Another current CCRB activity includes the Group Exercise Instructor (GEI) Certification committee working through the NCCA accreditation requirements. The process for achieving accreditation is labor intensive on the part of ACSM’s national office. Details of the delineation study, job task analysis and examination specifications, blueprint, and items need to be reported in specifics for NCCA to review and comment on, and it is anticipated that they will accept and approve the GEI credential. Once this hurdle is accomplished, all five ACSM credentials will be NCCA accredited.
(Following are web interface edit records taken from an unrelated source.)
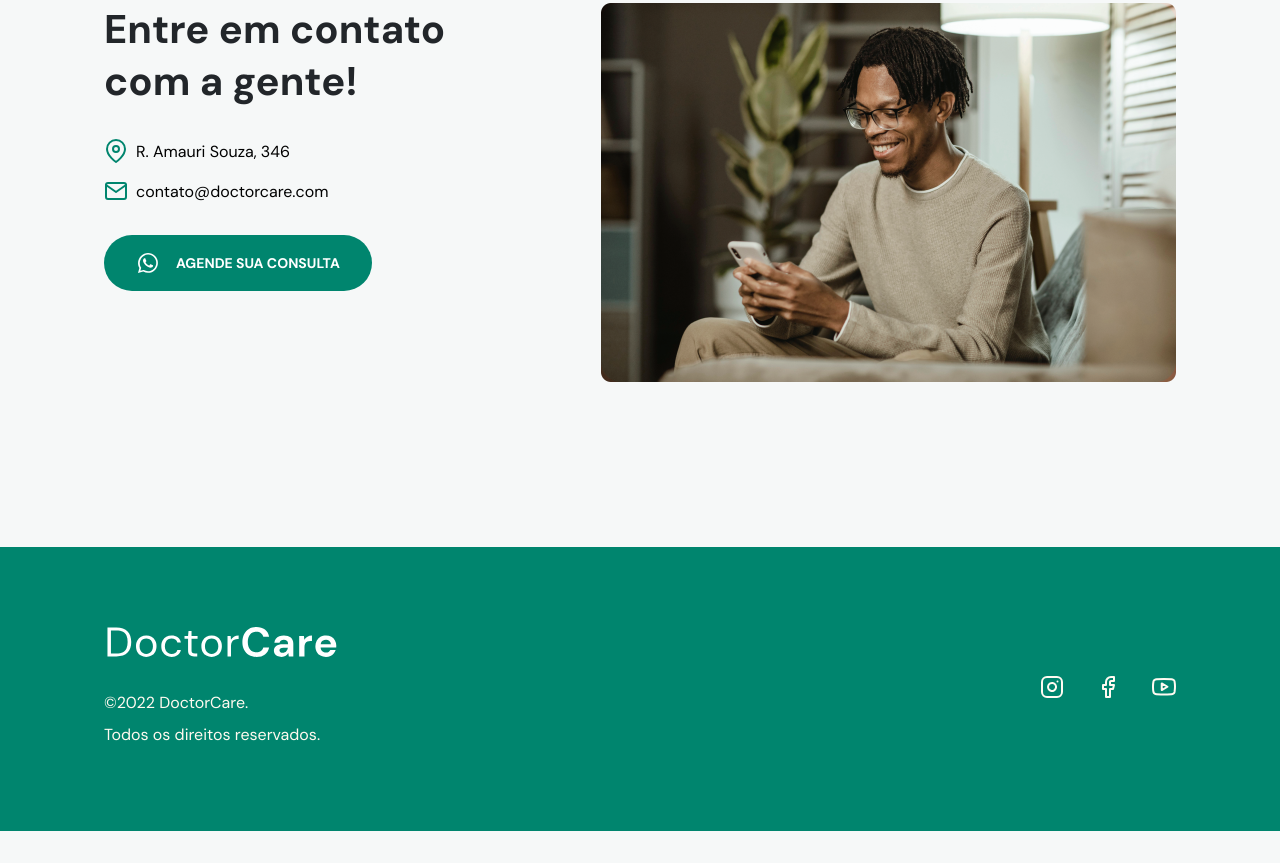
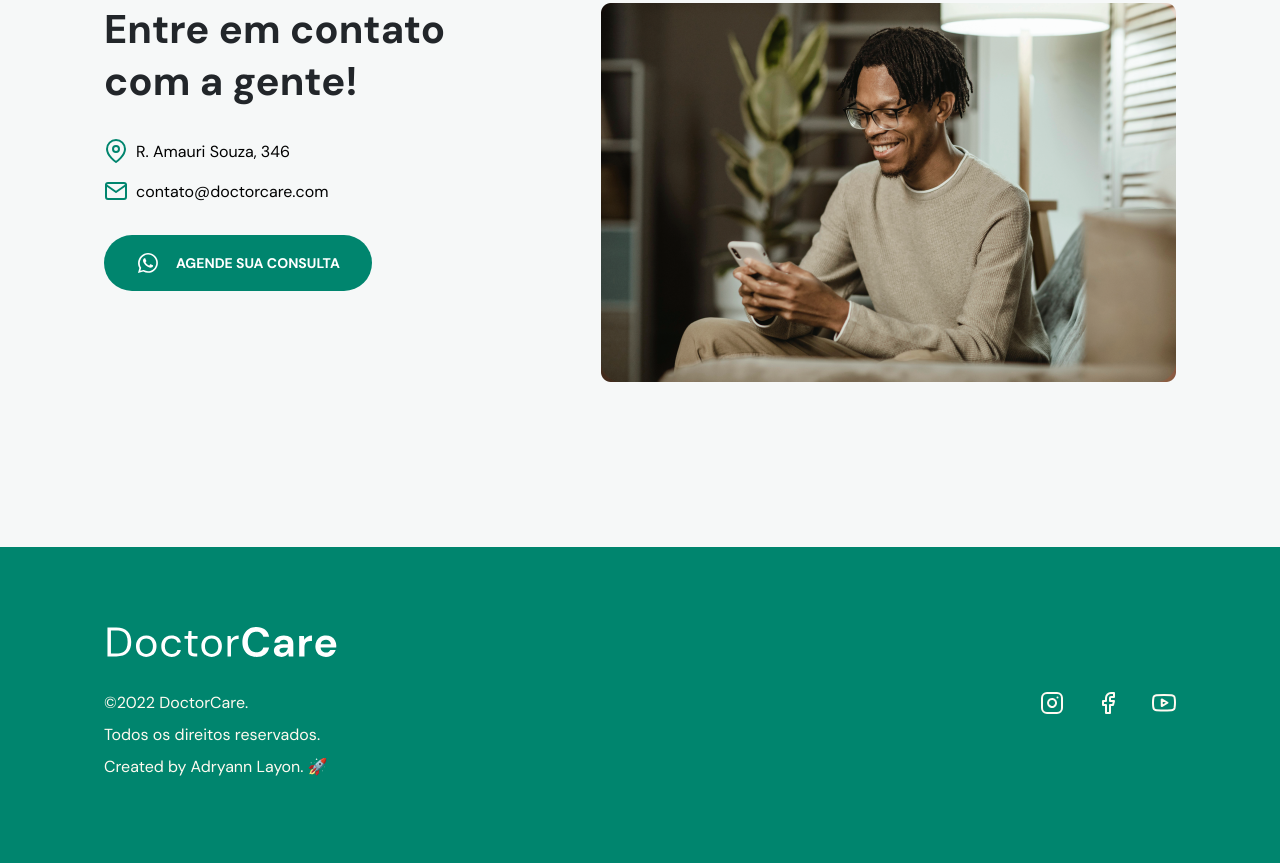
Before and after one commit to Layonzera/NLW-DoctorCare, a plain HTML site: page index.html in a window 1280 px wide. Shown: the part 2704-3567 px from the top of the page. Before the commit the page ends 3535 px from the top, so only its background shows below. Drawn offline with nearby package versions, Linux system fonts and the light colour scheme.

Commit message:
NLW Return completed

```diff
--- a/index.html
+++ b/index.html
@@ -627,7 +627,8 @@
 
           <p>
             ©2022 DoctorCare. <br />
-            Todos os direitos reservados.
+            Todos os direitos reservados. <br />
+            Created by Adryann Layon. 🚀
           </p>
         </div>
 
```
The importance for this is paramount for ACSM certifications to remain competitive in the health and fitness as well as clinical exercise professions. Often, employers demand their certified professions hold a professional NCCA-accredited certification as a condition for employment. For more information regarding NCCA standards and practices as well as a current listing of all professional certifications currently accredited, please visit the ICE/NCCA Web site at http://www.credentialingexcellence.org/ncca.

On another note, the personal trainer certification committee recently has been reviewing its scope of practice and job task analysis as concerns have been raised regarding some certified personal trainers providing nutritional and medical advice that is beyond their scope of practice. Inappropriately crossing the line into a regulated and licensed profession is a serious event, and the committee wants to make sure all of its certified professionals have a clear understanding of his or her scope of practice and the potential consequences related to crossing the line into the scope of another profession.

© 2015 American College of Sports Medicine.